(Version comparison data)
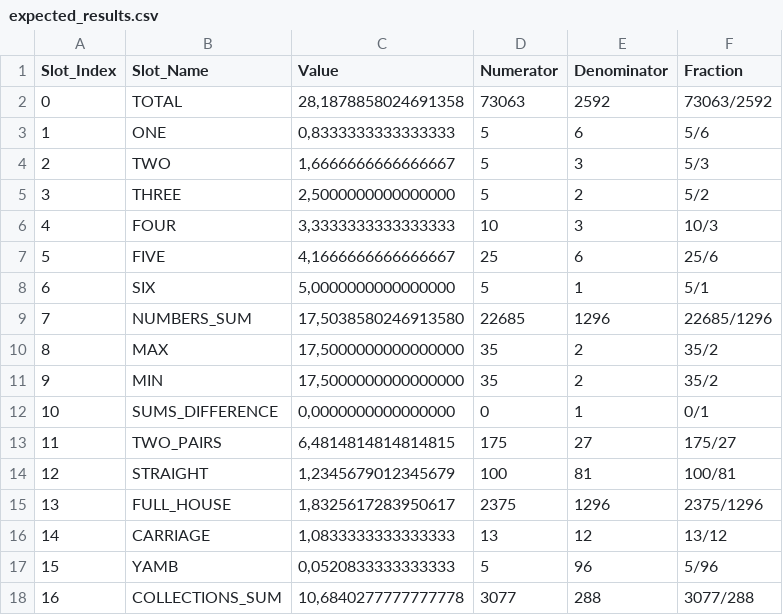
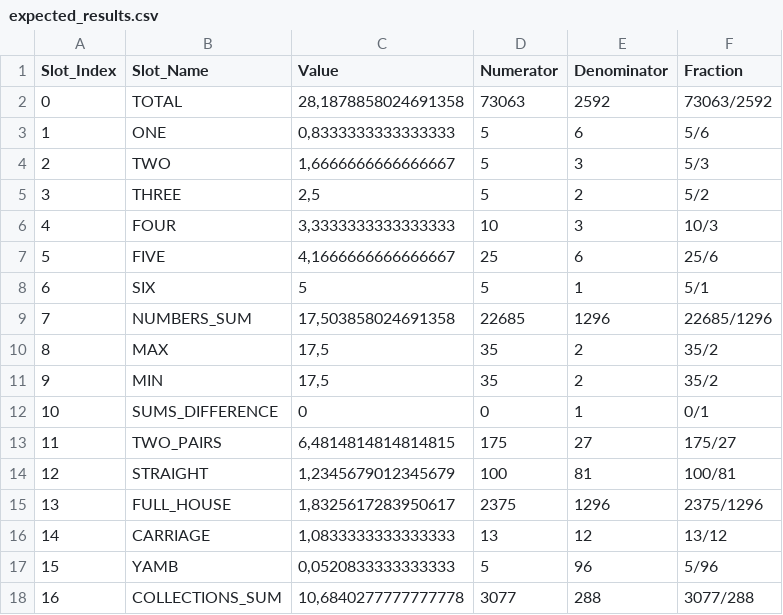
Before and after one commit to DavorPenzar/yamb, a CSV file: expected_results.csv, drawn as a sheet.

```diff
--- a/expected_results.csv
+++ b/expected_results.csv
@@ -4,10 +4,10 @@ Slot_Index;Slot_Name;Value;Numerator;Denominator;Fraction
 2;TWO;1,6666666666666667;5;3;5/3
-3;THREE;2,5000000000000000;5;2;5/2
+3;THREE;2,5;5;2;5/2
 4;FOUR;3,3333333333333333;10;3;10/3
 5;FIVE;4,1666666666666667;25;6;25/6
-6;SIX;5,0000000000000000;5;1;5/1
-7;NUMBERS_SUM;17,5038580246913580;22685;1296;22685/1296
-8;MAX;17,5000000000000000;35;2;35/2
-9;MIN;17,5000000000000000;35;2;35/2
-10;SUMS_DIFFERENCE;0,0000000000000000;0;1;0/1
+6;SIX;5;5;1;5/1
+7;NUMBERS_SUM;17,503858024691358;22685;1296;22685/1296
+8;MAX;17,5;35;2;35/2
+9;MIN;17,5;35;2;35/2
+10;SUMS_DIFFERENCE;0;0;1;0/1
 11;TWO_PAIRS;6,4814814814814815;175;27;175/27
```
Also changed, not shown: expected_results_us.csv.
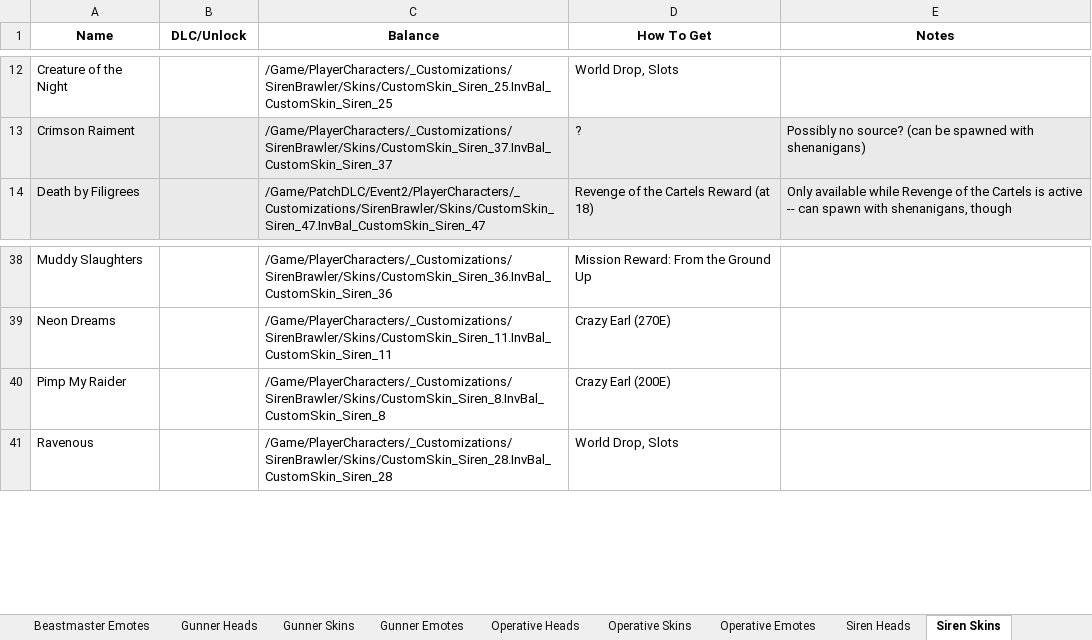
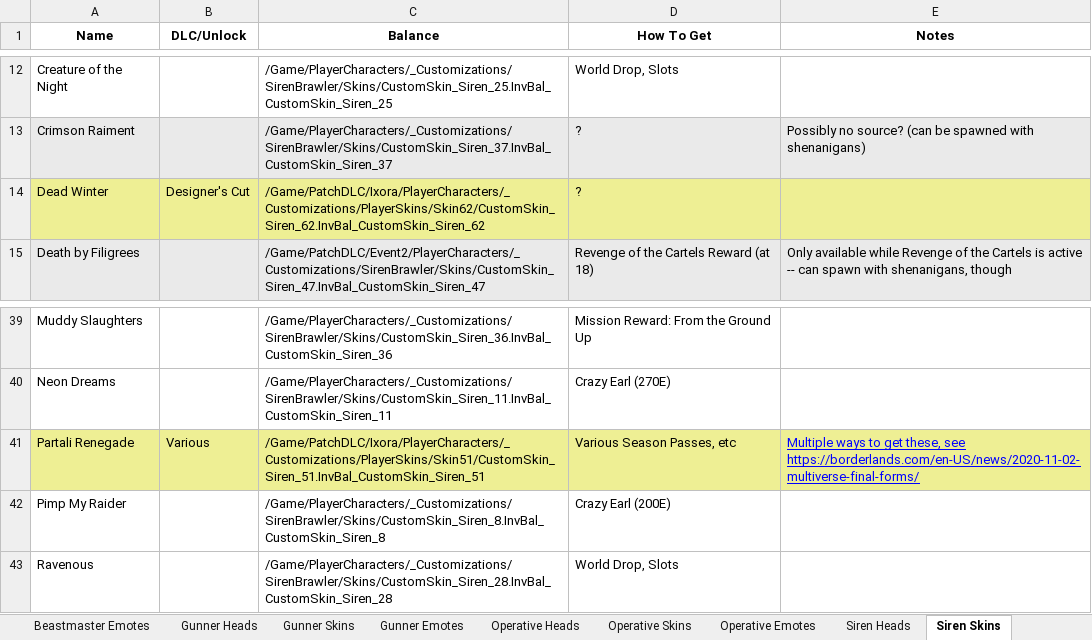
Before and after one commit to FromDarkHell/BL3ProfileEditor, an Excel workbook: CosmeticsGenerator/sheetData.xlsx, sheet Siren Skins, drawn as a sheet; only a part is shown, gaps mark what is left out; values as stored, in another font and other column widths than the file's, no borders; charts and pictures not drawn; the diff names each change by its address in the sheet, - before the commit and + after, or states it on an @@ line.

Commit message:
v1.2.3: Season Pass 2 Content
cool

```diff
--- a/CosmeticsGenerator/sheetData.xlsx (sheet Siren Skins)
+++ b/CosmeticsGenerator/sheetData.xlsx (sheet Siren Skins)
+row 14: Dead Winter | Designer's Cut | /Game/PatchDLC/Ixora/PlayerCharacters/_Customizations/PlayerSkins/Skin62/CustomSkin_Siren_62.InvBal_CustomSkin_Siren_62 | ?
+row 41: Partali Renegade | Various | /Game/PatchDLC/Ixora/PlayerCharacters/_Customizations/PlayerSkins/Skin51/CustomSkin_Siren_51.InvBal_CustomSkin_Siren_51 | Various Season Passes, etc | Multiple ways to get these, see https://borderlands.com/en-US/news/2020-11-02-multiverse-final-forms/
```
Also changed, not shown: sheet ECHO Themes, sheet Operative Skins, sheet Gunner Skins, sheet Beastmaster Skins, sheet Beastmaster Heads, sheet Gunner Heads, 4 more sheets, 6 other files.
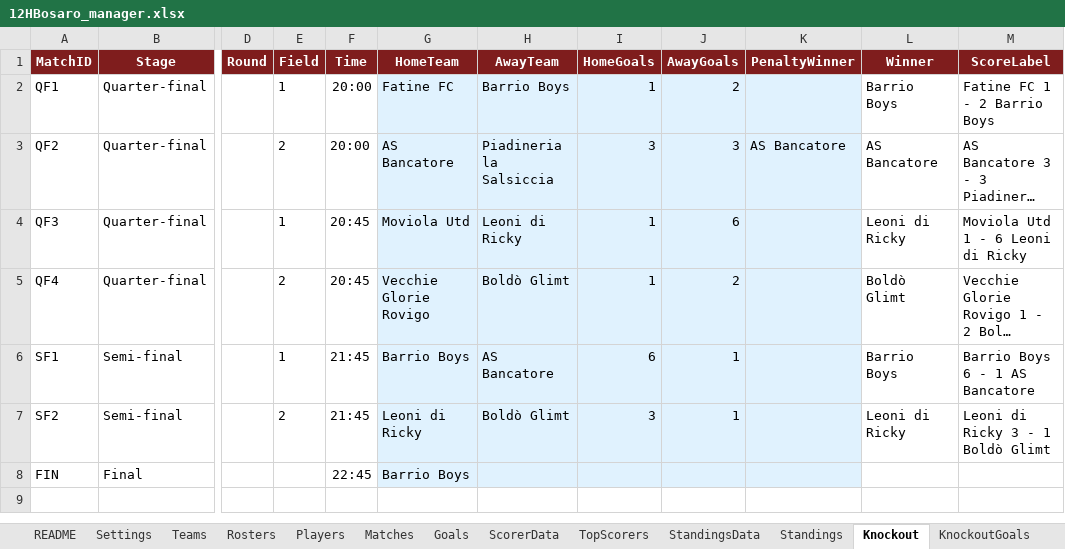
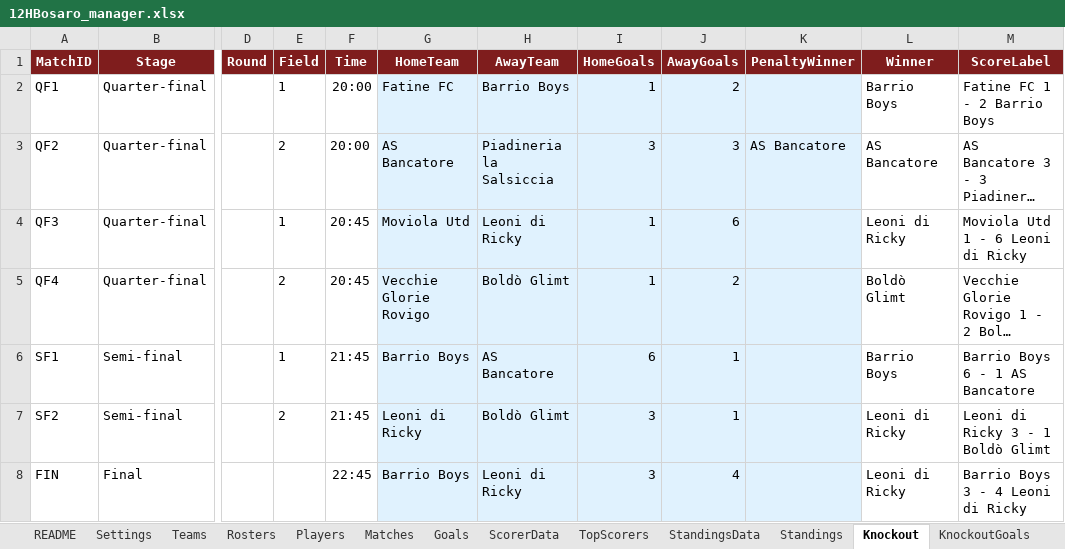
Before and after one commit to Danielm222/12orebosaro, an Excel workbook: 12HBosaro_manager.xlsx, sheet Knockout, drawn as a sheet; only a part is shown, gaps mark what is left out; long unchanged cells end in …; values as stored, in another font and other column widths than the file's, no borders; the diff names each change by its address in the sheet, - before the commit and + after, or states it on an @@ line.

```diff
--- a/12HBosaro_manager.xlsx (sheet Knockout)
+++ b/12HBosaro_manager.xlsx (sheet Knockout)
-H8 (AwayTeam): (empty)
+H8 (AwayTeam): Leoni di Ricky
-I8 (HomeGoals): (empty)
+I8 (HomeGoals): 3
-J8 (AwayGoals): (empty)
+J8 (AwayGoals): 4
-L8 (Winner): (empty)
+L8 (Winner): Leoni di Ricky
-M8 (ScoreLabel): (empty)
+M8 (ScoreLabel): Barrio Boys 3 - 4 Leoni di Ricky
```
Also changed, not shown: sheet Export, sheet KnockoutGoals, sheet TopScorers, sheet ScorerData.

ACTIVITY :: Reproduce the whole of the data, word for word, and omit its pictures.

YOUR RESPONSE ::
Before and after one commit to DavorPenzar/yamb, a CSV file: expected_results.csv, drawn as a sheet.

```diff
--- a/expected_results.csv
+++ b/expected_results.csv
@@ -4,10 +4,10 @@ Slot_Index;Slot_Name;Value;Numerator;Denominator;Fraction
 2;TWO;1,6666666666666667;5;3;5/3
-3;THREE;2,5000000000000000;5;2;5/2
+3;THREE;2,5;5;2;5/2
 4;FOUR;3,3333333333333333;10;3;10/3
 5;FIVE;4,1666666666666667;25;6;25/6
-6;SIX;5,0000000000000000;5;1;5/1
-7;NUMBERS_SUM;17,5038580246913580;22685;1296;22685/1296
-8;MAX;17,5000000000000000;35;2;35/2
-9;MIN;17,5000000000000000;35;2;35/2
-10;SUMS_DIFFERENCE;0,0000000000000000;0;1;0/1
+6;SIX;5;5;1;5/1
+7;NUMBERS_SUM;17,503858024691358;22685;1296;22685/1296
+8;MAX;17,5;35;2;35/2
+9;MIN;17,5;35;2;35/2
+10;SUMS_DIFFERENCE;0;0;1;0/1
 11;TWO_PAIRS;6,4814814814814815;175;27;175/27
```
Also changed, not shown: expected_results_us.csv.
Before and after one commit to FromDarkHell/BL3ProfileEditor, an Excel workbook: CosmeticsGenerator/sheetData.xlsx, sheet Siren Skins, drawn as a sheet; only a part is shown, gaps mark what is left out; values as stored, in another font and other column widths than the file's, no borders; charts and pictures not drawn; the diff names each change by its address in the sheet, - before the commit and + after, or states it on an @@ line.

Commit message:
v1.2.3: Season Pass 2 Content
cool

```diff
--- a/CosmeticsGenerator/sheetData.xlsx (sheet Siren Skins)
+++ b/CosmeticsGenerator/sheetData.xlsx (sheet Siren Skins)
+row 14: Dead Winter | Designer's Cut | /Game/PatchDLC/Ixora/PlayerCharacters/_Customizations/PlayerSkins/Skin62/CustomSkin_Siren_62.InvBal_CustomSkin_Siren_62 | ?
+row 41: Partali Renegade | Various | /Game/PatchDLC/Ixora/PlayerCharacters/_Customizations/PlayerSkins/Skin51/CustomSkin_Siren_51.InvBal_CustomSkin_Siren_51 | Various Season Passes, etc | Multiple ways to get these, see https://borderlands.com/en-US/news/2020-11-02-multiverse-final-forms/
```
Also changed, not shown: sheet ECHO Themes, sheet Operative Skins, sheet Gunner Skins, sheet Beastmaster Skins, sheet Beastmaster Heads, sheet Gunner Heads, 4 more sheets, 6 other files.
Before and after one commit to Danielm222/12orebosaro, an Excel workbook: 12HBosaro_manager.xlsx, sheet Knockout, drawn as a sheet; only a part is shown, gaps mark what is left out; long unchanged cells end in …; values as stored, in another font and other column widths than the file's, no borders; the diff names each change by its address in the sheet, - before the commit and + after, or states it on an @@ line.

```diff
--- a/12HBosaro_manager.xlsx (sheet Knockout)
+++ b/12HBosaro_manager.xlsx (sheet Knockout)
-H8 (AwayTeam): (empty)
+H8 (AwayTeam): Leoni di Ricky
-I8 (HomeGoals): (empty)
+I8 (HomeGoals): 3
-J8 (AwayGoals): (empty)
+J8 (AwayGoals): 4
-L8 (Winner): (empty)
+L8 (Winner): Leoni di Ricky
-M8 (ScoreLabel): (empty)
+M8 (ScoreLabel): Barrio Boys 3 - 4 Leoni di Ricky
```
Also changed, not shown: sheet Export, sheet KnockoutGoals, sheet TopScorers, sheet ScorerData.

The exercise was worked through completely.